WHAT TO PRODUCE |
Print out all of the data below, keeping it identical to the original.
-------- GIVEN RECORDS
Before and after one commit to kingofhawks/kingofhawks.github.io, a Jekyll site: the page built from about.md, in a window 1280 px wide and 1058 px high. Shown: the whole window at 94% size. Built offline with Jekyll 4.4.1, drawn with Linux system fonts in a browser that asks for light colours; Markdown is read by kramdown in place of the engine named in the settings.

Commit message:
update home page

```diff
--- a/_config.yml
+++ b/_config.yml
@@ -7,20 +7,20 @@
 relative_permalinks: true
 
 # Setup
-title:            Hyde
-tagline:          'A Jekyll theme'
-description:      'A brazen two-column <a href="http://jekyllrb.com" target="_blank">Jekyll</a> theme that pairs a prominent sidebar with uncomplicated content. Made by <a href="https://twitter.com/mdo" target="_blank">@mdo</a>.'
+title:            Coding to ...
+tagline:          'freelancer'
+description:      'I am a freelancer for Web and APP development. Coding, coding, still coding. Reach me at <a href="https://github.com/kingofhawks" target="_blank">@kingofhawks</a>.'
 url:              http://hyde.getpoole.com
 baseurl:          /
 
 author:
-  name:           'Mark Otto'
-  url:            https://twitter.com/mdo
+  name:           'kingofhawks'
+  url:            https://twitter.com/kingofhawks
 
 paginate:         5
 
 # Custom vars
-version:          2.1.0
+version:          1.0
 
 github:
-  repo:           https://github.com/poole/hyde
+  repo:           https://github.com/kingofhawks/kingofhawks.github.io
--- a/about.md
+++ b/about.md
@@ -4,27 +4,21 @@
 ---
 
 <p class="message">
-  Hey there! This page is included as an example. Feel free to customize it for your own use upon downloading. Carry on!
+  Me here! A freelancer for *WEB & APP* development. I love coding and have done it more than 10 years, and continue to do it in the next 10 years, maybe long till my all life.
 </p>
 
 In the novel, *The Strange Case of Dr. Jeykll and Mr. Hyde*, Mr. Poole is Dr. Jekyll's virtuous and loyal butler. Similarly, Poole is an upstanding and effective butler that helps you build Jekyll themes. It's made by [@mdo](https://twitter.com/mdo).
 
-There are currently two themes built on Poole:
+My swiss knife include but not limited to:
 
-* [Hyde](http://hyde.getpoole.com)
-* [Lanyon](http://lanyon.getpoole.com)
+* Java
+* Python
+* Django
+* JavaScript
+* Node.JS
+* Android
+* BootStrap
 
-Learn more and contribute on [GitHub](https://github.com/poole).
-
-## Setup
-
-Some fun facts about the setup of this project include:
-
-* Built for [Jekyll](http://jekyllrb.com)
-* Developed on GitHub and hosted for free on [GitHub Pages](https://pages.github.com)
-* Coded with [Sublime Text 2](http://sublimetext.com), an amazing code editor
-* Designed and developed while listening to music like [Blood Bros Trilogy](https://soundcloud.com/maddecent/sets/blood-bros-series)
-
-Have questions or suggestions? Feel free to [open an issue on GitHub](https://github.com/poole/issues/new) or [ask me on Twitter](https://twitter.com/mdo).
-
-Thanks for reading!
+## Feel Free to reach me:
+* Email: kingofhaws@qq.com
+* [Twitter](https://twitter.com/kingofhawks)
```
----------------
ANSWER TO THIS PROBLEM |
Before and after one commit to kingofhawks/kingofhawks.github.io, a Jekyll site: the page built from about.md, in a window 1280 px wide and 1058 px high. Shown: the whole window at 94% size. Built offline with Jekyll 4.4.1, drawn with Linux system fonts in a browser that asks for light colours; Markdown is read by kramdown in place of the engine named in the settings.

Commit message:
update home page

```diff
--- a/_config.yml
+++ b/_config.yml
@@ -7,20 +7,20 @@
 relative_permalinks: true
 
 # Setup
-title:            Hyde
-tagline:          'A Jekyll theme'
-description:      'A brazen two-column <a href="http://jekyllrb.com" target="_blank">Jekyll</a> theme that pairs a prominent sidebar with uncomplicated content. Made by <a href="https://twitter.com/mdo" target="_blank">@mdo</a>.'
+title:            Coding to ...
+tagline:          'freelancer'
+description:      'I am a freelancer for Web and APP development. Coding, coding, still coding. Reach me at <a href="https://github.com/kingofhawks" target="_blank">@kingofhawks</a>.'
 url:              http://hyde.getpoole.com
 baseurl:          /
 
 author:
-  name:           'Mark Otto'
-  url:            https://twitter.com/mdo
+  name:           'kingofhawks'
+  url:            https://twitter.com/kingofhawks
 
 paginate:         5
 
 # Custom vars
-version:          2.1.0
+version:          1.0
 
 github:
-  repo:           https://github.com/poole/hyde
+  repo:           https://github.com/kingofhawks/kingofhawks.github.io
--- a/about.md
+++ b/about.md
@@ -4,27 +4,21 @@
 ---
 
 <p class="message">
-  Hey there! This page is included as an example. Feel free to customize it for your own use upon downloading. Carry on!
+  Me here! A freelancer for *WEB & APP* development. I love coding and have done it more than 10 years, and continue to do it in the next 10 years, maybe long till my all life.
 </p>
 
 In the novel, *The Strange Case of Dr. Jeykll and Mr. Hyde*, Mr. Poole is Dr. Jekyll's virtuous and loyal butler. Similarly, Poole is an upstanding and effective butler that helps you build Jekyll themes. It's made by [@mdo](https://twitter.com/mdo).
 
-There are currently two themes built on Poole:
+My swiss knife include but not limited to:
 
-* [Hyde](http://hyde.getpoole.com)
-* [Lanyon](http://lanyon.getpoole.com)
+* Java
+* Python
+* Django
+* JavaScript
+* Node.JS
+* Android
+* BootStrap
 
-Learn more and contribute on [GitHub](https://github.com/poole).
-
-## Setup
-
-Some fun facts about the setup of this project include:
-
-* Built for [Jekyll](http://jekyllrb.com)
-* Developed on GitHub and hosted for free on [GitHub Pages](https://pages.github.com)
-* Coded with [Sublime Text 2](http://sublimetext.com), an amazing code editor
-* Designed and developed while listening to music like [Blood Bros Trilogy](https://soundcloud.com/maddecent/sets/blood-bros-series)
-
-Have questions or suggestions? Feel free to [open an issue on GitHub](https://github.com/poole/issues/new) or [ask me on Twitter](https://twitter.com/mdo).
-
-Thanks for reading!
+## Feel Free to reach me:
+* Email: kingofhaws@qq.com
+* [Twitter](https://twitter.com/kingofhawks)
```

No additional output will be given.